**Exercise aim**: Return the number of lines below that contain "path"; nothing else belongs in the reply.

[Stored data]
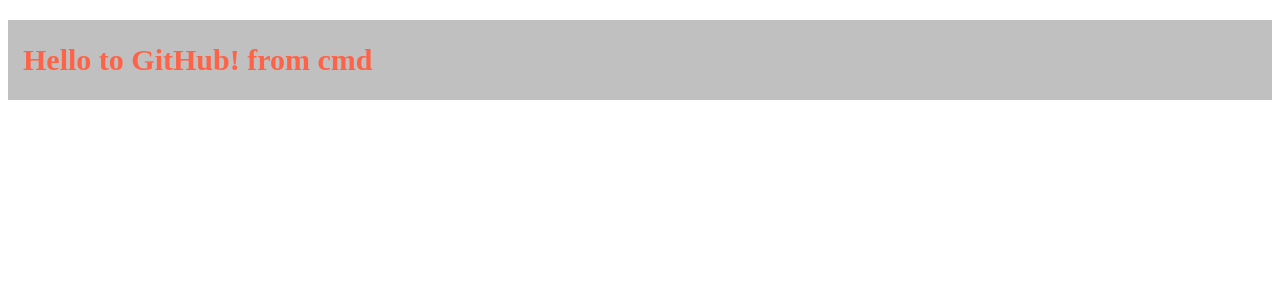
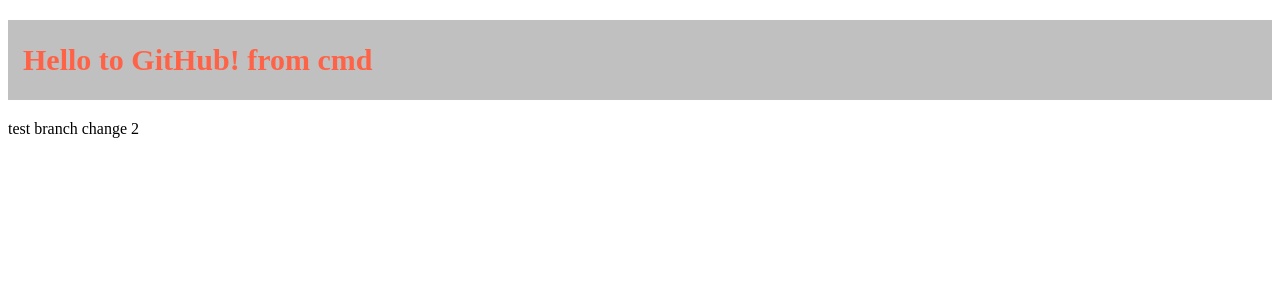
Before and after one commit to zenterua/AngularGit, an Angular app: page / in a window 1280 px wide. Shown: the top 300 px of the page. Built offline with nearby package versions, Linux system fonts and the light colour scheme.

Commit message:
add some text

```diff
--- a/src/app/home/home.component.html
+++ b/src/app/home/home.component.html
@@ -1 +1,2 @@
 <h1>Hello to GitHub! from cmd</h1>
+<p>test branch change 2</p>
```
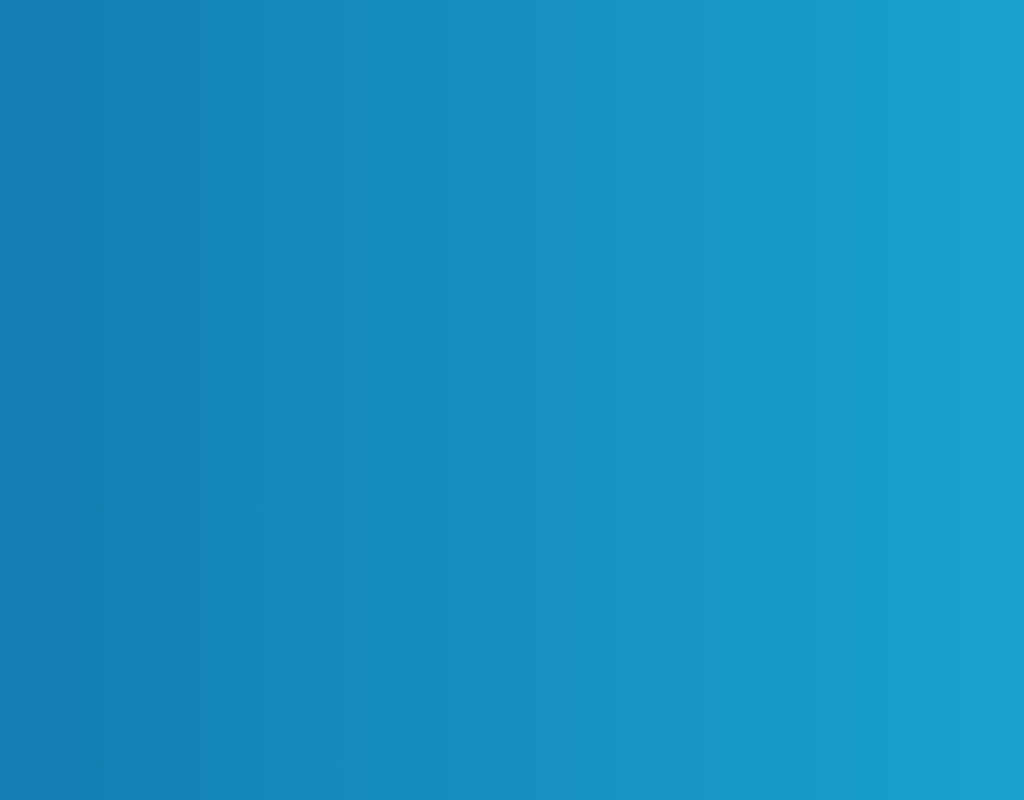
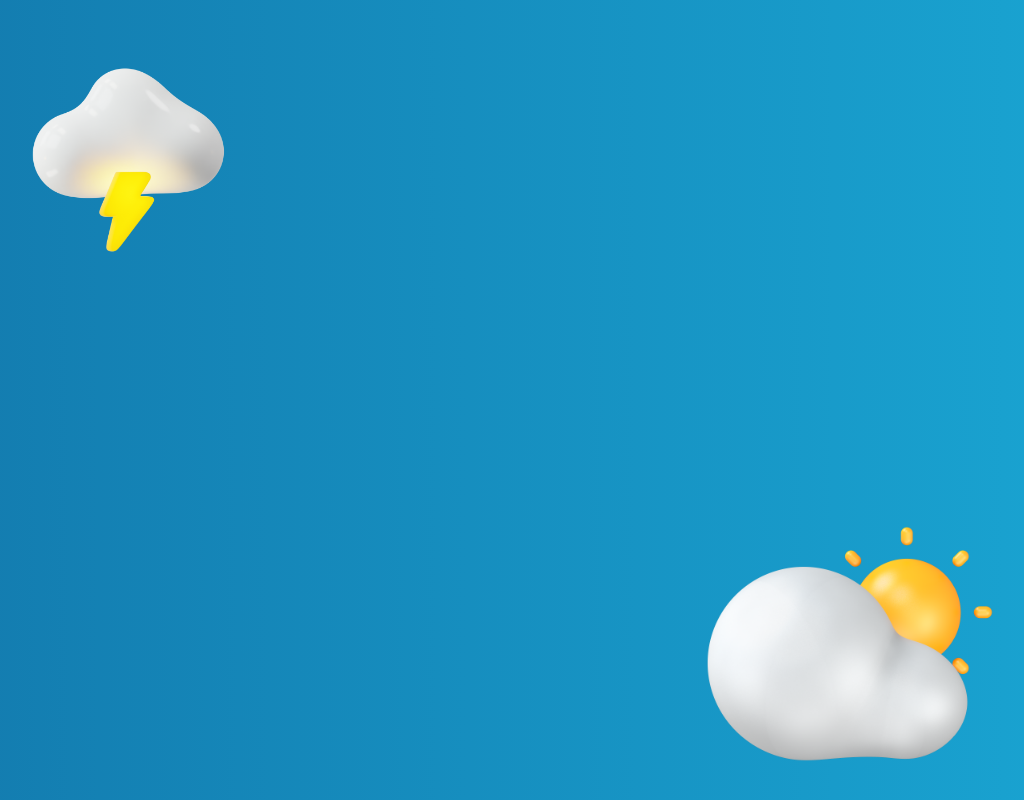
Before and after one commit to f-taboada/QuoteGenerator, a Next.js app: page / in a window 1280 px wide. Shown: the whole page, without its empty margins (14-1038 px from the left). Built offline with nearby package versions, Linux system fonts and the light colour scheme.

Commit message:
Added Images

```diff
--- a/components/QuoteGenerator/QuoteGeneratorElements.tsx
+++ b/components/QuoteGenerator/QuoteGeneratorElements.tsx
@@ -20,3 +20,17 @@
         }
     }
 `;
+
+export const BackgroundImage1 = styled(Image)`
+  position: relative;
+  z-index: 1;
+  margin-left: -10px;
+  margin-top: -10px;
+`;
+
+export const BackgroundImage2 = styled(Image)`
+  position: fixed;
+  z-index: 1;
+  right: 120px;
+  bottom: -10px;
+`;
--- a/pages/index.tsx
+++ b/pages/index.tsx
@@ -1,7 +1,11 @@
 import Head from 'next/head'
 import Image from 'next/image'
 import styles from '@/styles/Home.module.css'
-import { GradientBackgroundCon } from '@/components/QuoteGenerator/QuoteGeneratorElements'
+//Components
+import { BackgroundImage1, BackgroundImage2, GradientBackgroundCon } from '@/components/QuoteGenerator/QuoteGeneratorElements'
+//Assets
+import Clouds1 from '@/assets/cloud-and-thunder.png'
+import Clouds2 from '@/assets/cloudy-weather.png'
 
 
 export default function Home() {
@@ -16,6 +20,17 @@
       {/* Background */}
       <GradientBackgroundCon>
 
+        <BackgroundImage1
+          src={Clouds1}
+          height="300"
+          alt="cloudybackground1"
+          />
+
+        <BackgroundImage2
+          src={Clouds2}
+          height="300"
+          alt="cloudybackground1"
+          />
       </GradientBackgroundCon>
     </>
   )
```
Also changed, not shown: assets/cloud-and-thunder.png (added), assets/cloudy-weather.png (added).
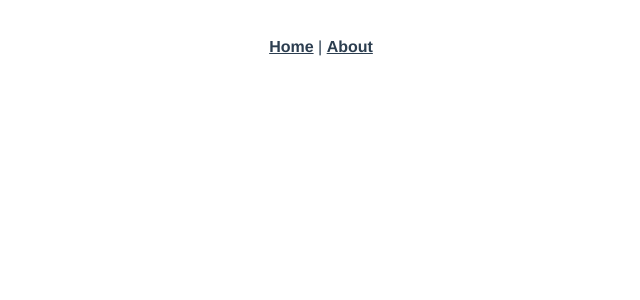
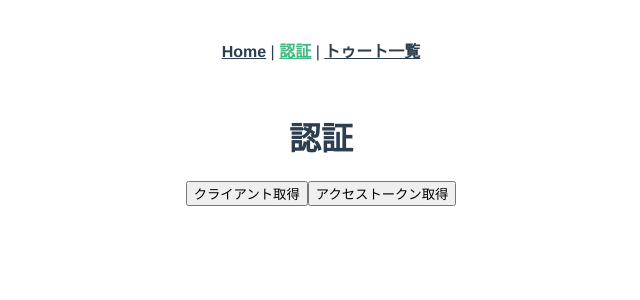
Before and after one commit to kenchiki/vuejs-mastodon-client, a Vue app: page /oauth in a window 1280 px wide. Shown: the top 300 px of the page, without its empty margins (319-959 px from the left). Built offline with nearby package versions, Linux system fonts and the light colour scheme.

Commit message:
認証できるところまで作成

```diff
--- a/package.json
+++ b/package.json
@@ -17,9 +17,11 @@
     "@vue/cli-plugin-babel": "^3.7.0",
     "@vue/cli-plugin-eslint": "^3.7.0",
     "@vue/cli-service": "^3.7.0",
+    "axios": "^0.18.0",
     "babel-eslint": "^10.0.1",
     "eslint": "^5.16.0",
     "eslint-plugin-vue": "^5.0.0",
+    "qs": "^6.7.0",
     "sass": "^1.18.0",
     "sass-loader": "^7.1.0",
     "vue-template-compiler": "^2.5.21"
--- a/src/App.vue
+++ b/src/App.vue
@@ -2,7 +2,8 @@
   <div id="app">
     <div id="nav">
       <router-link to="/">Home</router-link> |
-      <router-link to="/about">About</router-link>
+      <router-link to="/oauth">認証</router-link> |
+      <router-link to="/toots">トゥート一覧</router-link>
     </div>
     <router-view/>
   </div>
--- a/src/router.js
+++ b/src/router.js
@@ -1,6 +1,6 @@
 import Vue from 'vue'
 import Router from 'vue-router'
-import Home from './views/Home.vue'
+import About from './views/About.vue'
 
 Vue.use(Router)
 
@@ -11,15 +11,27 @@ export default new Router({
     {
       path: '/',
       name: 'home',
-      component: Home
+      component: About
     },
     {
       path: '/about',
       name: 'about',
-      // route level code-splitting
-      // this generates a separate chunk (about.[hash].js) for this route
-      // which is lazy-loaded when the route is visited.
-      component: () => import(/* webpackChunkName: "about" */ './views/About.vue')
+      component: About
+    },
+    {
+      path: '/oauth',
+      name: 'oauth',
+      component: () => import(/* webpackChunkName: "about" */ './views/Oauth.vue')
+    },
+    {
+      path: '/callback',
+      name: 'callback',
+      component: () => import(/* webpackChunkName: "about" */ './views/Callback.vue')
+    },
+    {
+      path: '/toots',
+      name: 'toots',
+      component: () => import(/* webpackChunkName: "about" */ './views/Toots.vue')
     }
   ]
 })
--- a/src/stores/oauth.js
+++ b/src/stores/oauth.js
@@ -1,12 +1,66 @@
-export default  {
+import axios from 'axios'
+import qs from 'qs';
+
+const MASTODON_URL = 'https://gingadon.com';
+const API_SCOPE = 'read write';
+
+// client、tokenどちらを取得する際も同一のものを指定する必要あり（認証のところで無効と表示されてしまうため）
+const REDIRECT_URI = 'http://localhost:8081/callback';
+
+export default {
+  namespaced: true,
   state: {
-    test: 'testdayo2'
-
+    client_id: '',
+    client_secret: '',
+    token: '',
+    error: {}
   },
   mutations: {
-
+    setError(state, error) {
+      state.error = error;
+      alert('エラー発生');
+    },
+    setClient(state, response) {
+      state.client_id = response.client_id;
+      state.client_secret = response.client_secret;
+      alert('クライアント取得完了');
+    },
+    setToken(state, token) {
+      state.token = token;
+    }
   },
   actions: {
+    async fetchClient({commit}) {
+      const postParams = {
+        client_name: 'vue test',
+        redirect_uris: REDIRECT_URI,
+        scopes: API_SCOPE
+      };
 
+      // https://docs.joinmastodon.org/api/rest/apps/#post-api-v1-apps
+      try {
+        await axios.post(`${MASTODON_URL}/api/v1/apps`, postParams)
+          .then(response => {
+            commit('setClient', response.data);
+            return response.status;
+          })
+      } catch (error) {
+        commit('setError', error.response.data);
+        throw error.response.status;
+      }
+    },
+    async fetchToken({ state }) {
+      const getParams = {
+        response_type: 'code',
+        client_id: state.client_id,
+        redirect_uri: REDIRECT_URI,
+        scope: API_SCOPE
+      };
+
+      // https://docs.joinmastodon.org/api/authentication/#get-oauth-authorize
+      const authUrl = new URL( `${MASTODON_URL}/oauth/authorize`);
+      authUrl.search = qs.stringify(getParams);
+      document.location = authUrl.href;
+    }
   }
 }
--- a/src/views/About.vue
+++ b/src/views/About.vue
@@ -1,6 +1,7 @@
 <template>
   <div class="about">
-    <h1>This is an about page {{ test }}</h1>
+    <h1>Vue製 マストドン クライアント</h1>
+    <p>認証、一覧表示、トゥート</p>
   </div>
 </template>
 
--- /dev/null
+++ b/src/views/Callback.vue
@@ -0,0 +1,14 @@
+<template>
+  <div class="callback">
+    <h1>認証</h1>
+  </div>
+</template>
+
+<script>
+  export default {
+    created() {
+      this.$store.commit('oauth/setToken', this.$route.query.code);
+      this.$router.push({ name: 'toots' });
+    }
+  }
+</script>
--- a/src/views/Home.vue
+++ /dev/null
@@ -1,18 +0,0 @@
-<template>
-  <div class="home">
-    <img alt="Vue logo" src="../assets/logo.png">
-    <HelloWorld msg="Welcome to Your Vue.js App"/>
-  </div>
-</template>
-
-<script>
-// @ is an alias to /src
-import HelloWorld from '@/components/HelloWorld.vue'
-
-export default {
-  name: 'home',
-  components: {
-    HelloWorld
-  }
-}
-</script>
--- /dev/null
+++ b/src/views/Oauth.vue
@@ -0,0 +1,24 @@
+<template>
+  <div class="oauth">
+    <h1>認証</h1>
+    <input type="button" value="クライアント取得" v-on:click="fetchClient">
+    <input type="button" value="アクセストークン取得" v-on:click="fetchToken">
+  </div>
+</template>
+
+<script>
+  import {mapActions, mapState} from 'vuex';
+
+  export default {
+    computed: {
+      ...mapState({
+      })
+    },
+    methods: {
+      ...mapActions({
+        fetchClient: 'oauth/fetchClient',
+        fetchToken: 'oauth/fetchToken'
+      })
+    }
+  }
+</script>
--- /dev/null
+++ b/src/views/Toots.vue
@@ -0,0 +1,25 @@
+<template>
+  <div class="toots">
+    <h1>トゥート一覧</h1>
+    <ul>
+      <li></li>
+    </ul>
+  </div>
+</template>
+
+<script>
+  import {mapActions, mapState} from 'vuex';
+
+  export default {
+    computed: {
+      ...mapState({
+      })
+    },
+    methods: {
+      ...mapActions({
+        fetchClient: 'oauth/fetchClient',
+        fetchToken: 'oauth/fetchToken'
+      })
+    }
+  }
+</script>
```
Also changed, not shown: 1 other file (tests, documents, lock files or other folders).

**Exercise response**: 5